Now Mom and Dad are back in Oamaru and getting the tour. Oamaru is celebrating the 100th anniversary of the Antarctic Scott expedition’s ship, the Terra Nova, landing at Oamaru Harbor and delivering news of the polar party perishing on the ice to England via a telegraph. We saw some excellent photographic prints taken during the expedition at a museum in town today. Tonight we are hoping to see some yellow-eyed penguins.


Thanksgiving in Florida

I’ve updated my blog in preparation for our imminent move to New Zealand. The old stuff is over here. However we are not quite out of the country yet and we managed to escape to sunny Florida for Thanksgiving to see a lot of family. This year we skipped the rental car and just rented a tandem bicycle at the local shop. Most of the area is pretty bicycle friendly, flat with some nice rails to trails. Our longest ride was about twenty five miles from Venice to Longboat Key and we encountered some more aggressive Florida drivers and when we got off the busy roads we sometimes encountered blockages that don’t show up on Google maps.

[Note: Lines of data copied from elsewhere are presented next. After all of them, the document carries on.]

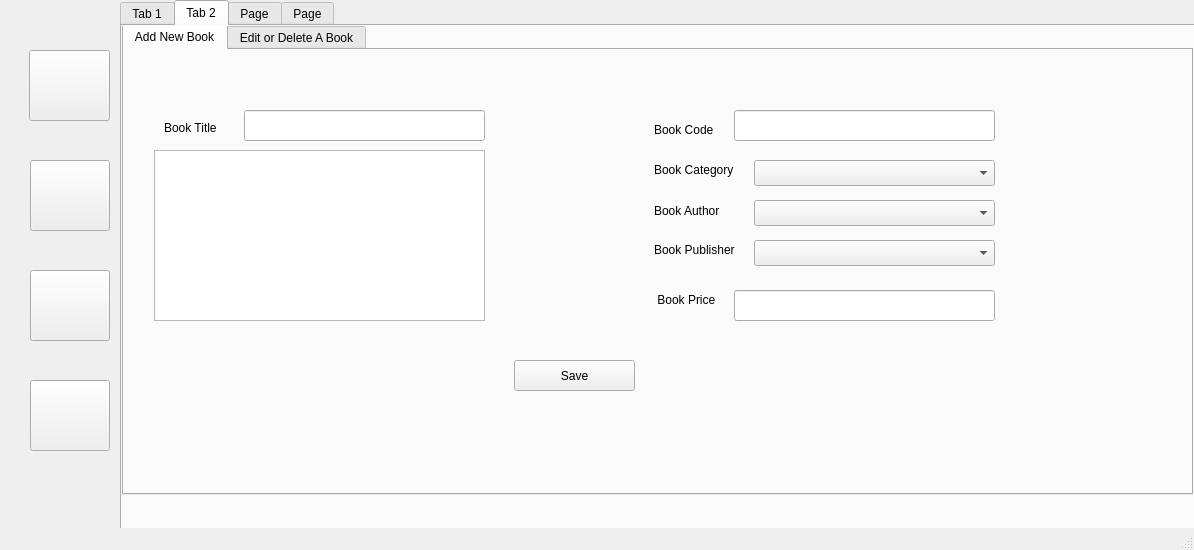
Before: the Qt Designer form library.ui in safwanvk/lms, drawn with Qt 5.
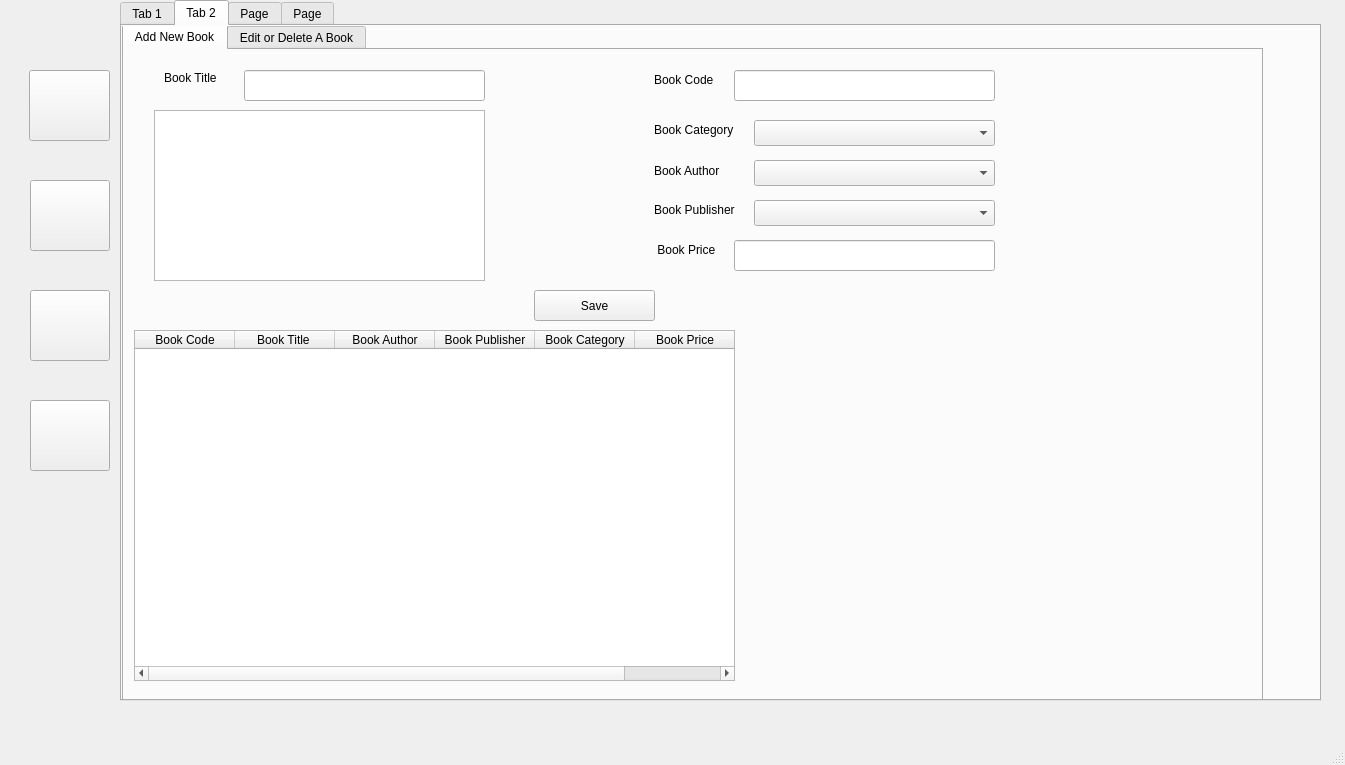
After: the same form once the commit is applied. The open tabs and pages were chosen to show the change. Icons and pictures are not drawn.

What changed in the file:
```diff
--- a/library.ui
+++ b/library.ui
@@ -6,8 +6,8 @@
    <rect>
     <x>0</x>
     <y>0</y>
-    <width>1194</width>
-    <height>550</height>
+    <width>1345</width>
+    <height>765</height>
    </rect>
   </property>
   <property name="windowTitle">
@@ -18,7 +18,7 @@
     <property name="geometry">
      <rect>
       <x>29</x>
-      <y>50</y>
+      <y>70</y>
       <width>81</width>
       <height>71</height>
      </rect>
@@ -41,7 +41,7 @@
     <property name="geometry">
      <rect>
       <x>30</x>
-      <y>160</y>
+      <y>180</y>
       <width>80</width>
       <height>71</height>
      </rect>
@@ -64,7 +64,7 @@
     <property name="geometry">
      <rect>
       <x>30</x>
-      <y>270</y>
+      <y>290</y>
       <width>80</width>
       <height>71</height>
      </rect>
@@ -87,7 +87,7 @@
     <property name="geometry">
      <rect>
       <x>30</x>
-      <y>380</y>
+      <y>400</y>
       <width>80</width>
       <height>71</height>
      </rect>
@@ -115,7 +115,7 @@
       <x>120</x>
       <y>0</y>
       <width>1201</width>
-      <height>531</height>
+      <height>701</height>
      </rect>
     </property>
     <property name="currentIndex">
@@ -307,8 +307,8 @@
        <rect>
         <x>0</x>
         <y>-2</y>
-        <width>1071</width>
-        <height>471</height>
+        <width>1141</width>
+        <height>681</height>
        </rect>
       </property>
       <property name="currentIndex">
@@ -322,7 +322,7 @@
         <property name="geometry">
          <rect>
           <x>530</x>
-          <y>70</y>
+          <y>20</y>
           <width>71</width>
           <height>20</height>
          </rect>
@@ -335,7 +335,7 @@
         <property name="geometry">
          <rect>
           <x>530</x>
-          <y>140</y>
+          <y>100</y>
           <width>91</width>
           <height>41</height>
          </rect>
@@ -348,7 +348,7 @@
         <property name="geometry">
          <rect>
           <x>40</x>
-          <y>70</y>
+          <y>20</y>
           <width>71</width>
           <height>16</height>
          </rect>
@@ -361,7 +361,7 @@
         <property name="geometry">
          <rect>
           <x>30</x>
-          <y>100</y>
+          <y>60</y>
           <width>331</width>
           <height>171</height>
          </rect>
@@ -370,8 +370,8 @@
        <widget class="QPushButton" name="pushButton_12">
         <property name="geometry">
          <rect>
-          <x>390</x>
-          <y>310</y>
+          <x>410</x>
+          <y>240</y>
           <width>121</width>
           <height>31</height>
          </rect>
@@ -384,7 +384,7 @@
         <property name="geometry">
          <rect>
           <x>530</x>
-          <y>240</y>
+          <y>190</y>
           <width>71</width>
           <height>20</height>
          </rect>
@@ -397,7 +397,7 @@
         <property name="geometry">
          <rect>
           <x>610</x>
-          <y>60</y>
+          <y>20</y>
           <width>261</width>
           <height>31</height>
          </rect>
@@ -407,7 +407,7 @@
         <property name="geometry">
          <rect>
           <x>630</x>
-          <y>190</y>
+          <y>150</y>
           <width>241</width>
           <height>26</height>
          </rect>
@@ -417,7 +417,7 @@
         <property name="geometry">
          <rect>
           <x>610</x>
-          <y>240</y>
+          <y>190</y>
           <width>261</width>
           <height>31</height>
          </rect>
@@ -427,7 +427,7 @@
         <property name="geometry">
          <rect>
           <x>530</x>
-          <y>110</y>
+          <y>70</y>
           <width>91</width>
           <height>20</height>
          </rect>
@@ -440,7 +440,7 @@
         <property name="geometry">
          <rect>
           <x>630</x>
-          <y>150</y>
+          <y>110</y>
           <width>241</width>
           <height>26</height>
          </rect>
@@ -450,7 +450,7 @@
         <property name="geometry">
          <rect>
           <x>630</x>
-          <y>110</y>
+          <y>70</y>
           <width>241</width>
           <height>26</height>
          </rect>
@@ -460,7 +460,7 @@
         <property name="geometry">
          <rect>
           <x>530</x>
-          <y>190</y>
+          <y>150</y>
           <width>91</width>
           <height>20</height>
          </rect>
@@ -473,12 +473,52 @@
         <property name="geometry">
          <rect>
           <x>120</x>
-          <y>60</y>
+          <y>20</y>
           <width>241</width>
           <height>31</height>
          </rect>
         </property>
        </widget>
+       <widget class="QTableWidget" name="tableWidget_5">
+        <property name="geometry">
+         <rect>
+          <x>10</x>
+          <y>280</y>
+          <width>601</width>
+          <height>351</height>
+         </rect>
+        </property>
+        <column>
+         <property name="text">
+          <string>Book Code</string>
+         </property>
+        </column>
+        <column>
+         <property name="text">
+          <string>Book Title </string>
+         </property>
+        </column>
+        <column>
+         <property name="text">
+          <string>Book Author</string>
+         </property>
+        </column>
+        <column>
+         <property name="text">
+          <string>Book Publisher</string>
+         </property>
+        </column>
+        <column>
+         <property name="text">
+          <string>Book Category</string>
+         </property>
+        </column>
+        <column>
+         <property name="text">
+          <string>Book Price</string>
+         </property>
+        </column>
+       </widget>
       </widget>
       <widget class="QWidget" name="tab_5">
        <attribute name="title">
```
Left out of the diff: 169 changed lines with no effect on the pictures.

The day before Thanksgiving we had everyone over to our place on Casey Key and served sandwiches that we transported on the tandem, along with beer and other stuff!

Now we are back in Portland and trying to figure out how to take our bikes and other important stuff to New Zealand.